### The task
Work out how many lines of the data hold the string "links", and reply with that number alone.

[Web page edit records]
________________________

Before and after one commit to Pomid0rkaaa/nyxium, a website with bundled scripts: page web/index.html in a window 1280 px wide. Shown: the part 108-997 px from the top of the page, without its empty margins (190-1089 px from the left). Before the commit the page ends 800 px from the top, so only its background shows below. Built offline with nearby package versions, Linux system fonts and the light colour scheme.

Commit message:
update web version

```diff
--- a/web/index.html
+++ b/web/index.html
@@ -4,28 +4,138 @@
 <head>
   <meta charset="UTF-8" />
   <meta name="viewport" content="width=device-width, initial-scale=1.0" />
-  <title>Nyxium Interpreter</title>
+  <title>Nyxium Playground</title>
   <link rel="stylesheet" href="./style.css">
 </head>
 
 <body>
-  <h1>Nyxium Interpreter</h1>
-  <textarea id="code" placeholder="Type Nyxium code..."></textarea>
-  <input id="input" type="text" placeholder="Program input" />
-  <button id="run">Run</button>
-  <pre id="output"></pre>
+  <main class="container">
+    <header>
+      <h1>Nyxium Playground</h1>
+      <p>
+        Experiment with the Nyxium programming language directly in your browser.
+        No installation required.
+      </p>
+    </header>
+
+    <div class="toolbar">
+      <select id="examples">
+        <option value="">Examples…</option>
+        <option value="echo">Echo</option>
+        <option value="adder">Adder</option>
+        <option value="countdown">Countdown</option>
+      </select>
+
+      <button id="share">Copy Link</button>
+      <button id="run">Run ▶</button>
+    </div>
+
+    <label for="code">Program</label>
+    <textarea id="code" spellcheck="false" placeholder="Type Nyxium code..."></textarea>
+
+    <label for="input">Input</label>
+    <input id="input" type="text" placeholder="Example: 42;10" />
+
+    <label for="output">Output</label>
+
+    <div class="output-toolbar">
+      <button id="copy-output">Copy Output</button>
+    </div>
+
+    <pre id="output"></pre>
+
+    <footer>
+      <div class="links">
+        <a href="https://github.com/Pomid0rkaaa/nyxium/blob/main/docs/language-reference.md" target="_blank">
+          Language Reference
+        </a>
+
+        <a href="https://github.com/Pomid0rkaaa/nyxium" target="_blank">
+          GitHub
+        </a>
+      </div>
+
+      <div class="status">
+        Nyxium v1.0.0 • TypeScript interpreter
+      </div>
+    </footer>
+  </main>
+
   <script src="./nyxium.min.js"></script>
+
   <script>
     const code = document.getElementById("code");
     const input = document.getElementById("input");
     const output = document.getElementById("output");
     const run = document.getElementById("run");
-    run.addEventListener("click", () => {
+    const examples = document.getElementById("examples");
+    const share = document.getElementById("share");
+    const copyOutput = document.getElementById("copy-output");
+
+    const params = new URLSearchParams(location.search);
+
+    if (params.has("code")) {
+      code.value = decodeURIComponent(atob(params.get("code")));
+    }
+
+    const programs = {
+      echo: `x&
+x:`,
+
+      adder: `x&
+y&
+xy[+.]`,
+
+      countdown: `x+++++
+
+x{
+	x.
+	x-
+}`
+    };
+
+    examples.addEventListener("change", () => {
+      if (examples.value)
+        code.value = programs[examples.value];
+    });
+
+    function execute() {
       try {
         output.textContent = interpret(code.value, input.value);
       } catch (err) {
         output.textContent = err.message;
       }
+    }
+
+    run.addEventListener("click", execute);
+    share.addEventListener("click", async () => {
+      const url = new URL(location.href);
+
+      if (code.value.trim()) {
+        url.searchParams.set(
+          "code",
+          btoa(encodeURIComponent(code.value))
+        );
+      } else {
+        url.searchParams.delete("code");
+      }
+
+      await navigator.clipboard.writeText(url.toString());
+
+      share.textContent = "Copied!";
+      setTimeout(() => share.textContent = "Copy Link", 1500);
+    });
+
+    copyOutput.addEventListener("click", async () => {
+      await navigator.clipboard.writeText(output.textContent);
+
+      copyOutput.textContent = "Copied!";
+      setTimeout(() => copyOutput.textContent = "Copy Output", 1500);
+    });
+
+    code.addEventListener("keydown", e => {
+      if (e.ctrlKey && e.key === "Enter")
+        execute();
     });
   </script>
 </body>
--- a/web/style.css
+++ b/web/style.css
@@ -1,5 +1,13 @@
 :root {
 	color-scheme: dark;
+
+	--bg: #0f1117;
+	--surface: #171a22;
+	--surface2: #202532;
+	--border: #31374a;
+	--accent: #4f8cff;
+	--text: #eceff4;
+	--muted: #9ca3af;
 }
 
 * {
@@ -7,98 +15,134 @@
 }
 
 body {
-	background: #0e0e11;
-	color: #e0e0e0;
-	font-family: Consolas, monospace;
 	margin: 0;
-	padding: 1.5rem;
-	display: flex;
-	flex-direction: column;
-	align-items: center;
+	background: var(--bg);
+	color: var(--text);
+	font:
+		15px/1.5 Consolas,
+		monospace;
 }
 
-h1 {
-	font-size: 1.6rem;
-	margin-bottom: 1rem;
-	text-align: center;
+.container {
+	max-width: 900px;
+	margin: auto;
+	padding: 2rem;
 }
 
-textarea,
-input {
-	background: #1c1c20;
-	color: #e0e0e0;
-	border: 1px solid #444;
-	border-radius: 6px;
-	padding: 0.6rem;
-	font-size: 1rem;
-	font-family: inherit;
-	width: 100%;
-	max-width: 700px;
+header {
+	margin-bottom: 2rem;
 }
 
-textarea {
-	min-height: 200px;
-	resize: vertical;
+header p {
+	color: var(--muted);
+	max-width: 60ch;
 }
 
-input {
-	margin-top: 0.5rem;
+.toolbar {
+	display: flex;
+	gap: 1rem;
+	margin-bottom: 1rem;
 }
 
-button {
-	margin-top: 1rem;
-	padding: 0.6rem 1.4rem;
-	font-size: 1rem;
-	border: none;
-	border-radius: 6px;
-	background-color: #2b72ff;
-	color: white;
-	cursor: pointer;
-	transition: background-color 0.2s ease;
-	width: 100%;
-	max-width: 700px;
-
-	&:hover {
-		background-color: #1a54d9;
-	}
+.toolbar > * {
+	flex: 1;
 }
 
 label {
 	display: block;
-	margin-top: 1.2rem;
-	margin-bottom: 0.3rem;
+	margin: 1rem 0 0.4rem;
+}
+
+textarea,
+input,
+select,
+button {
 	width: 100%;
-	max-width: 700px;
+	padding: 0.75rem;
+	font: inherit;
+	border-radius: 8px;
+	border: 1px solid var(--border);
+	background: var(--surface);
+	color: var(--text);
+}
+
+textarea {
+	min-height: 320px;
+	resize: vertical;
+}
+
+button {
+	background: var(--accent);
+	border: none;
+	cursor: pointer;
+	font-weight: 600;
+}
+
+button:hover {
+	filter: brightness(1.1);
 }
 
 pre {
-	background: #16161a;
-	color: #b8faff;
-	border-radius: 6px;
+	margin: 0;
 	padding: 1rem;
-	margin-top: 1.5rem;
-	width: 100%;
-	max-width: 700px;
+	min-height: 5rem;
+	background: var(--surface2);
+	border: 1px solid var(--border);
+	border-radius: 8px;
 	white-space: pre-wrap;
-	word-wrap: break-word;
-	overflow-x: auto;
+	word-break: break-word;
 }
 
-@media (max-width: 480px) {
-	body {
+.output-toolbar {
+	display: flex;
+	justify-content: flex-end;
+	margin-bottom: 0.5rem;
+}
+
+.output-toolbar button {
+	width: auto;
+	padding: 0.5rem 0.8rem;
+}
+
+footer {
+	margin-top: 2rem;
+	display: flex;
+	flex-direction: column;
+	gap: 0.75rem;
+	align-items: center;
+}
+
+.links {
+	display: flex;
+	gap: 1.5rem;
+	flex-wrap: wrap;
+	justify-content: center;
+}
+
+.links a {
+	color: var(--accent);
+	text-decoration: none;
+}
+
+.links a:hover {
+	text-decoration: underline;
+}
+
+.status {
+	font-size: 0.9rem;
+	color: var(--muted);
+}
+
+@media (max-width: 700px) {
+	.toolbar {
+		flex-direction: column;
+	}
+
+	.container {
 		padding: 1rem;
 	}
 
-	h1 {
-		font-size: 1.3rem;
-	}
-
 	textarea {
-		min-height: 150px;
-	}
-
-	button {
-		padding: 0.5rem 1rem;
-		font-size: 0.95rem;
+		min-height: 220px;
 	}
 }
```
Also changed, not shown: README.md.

________________________

### Finished task
4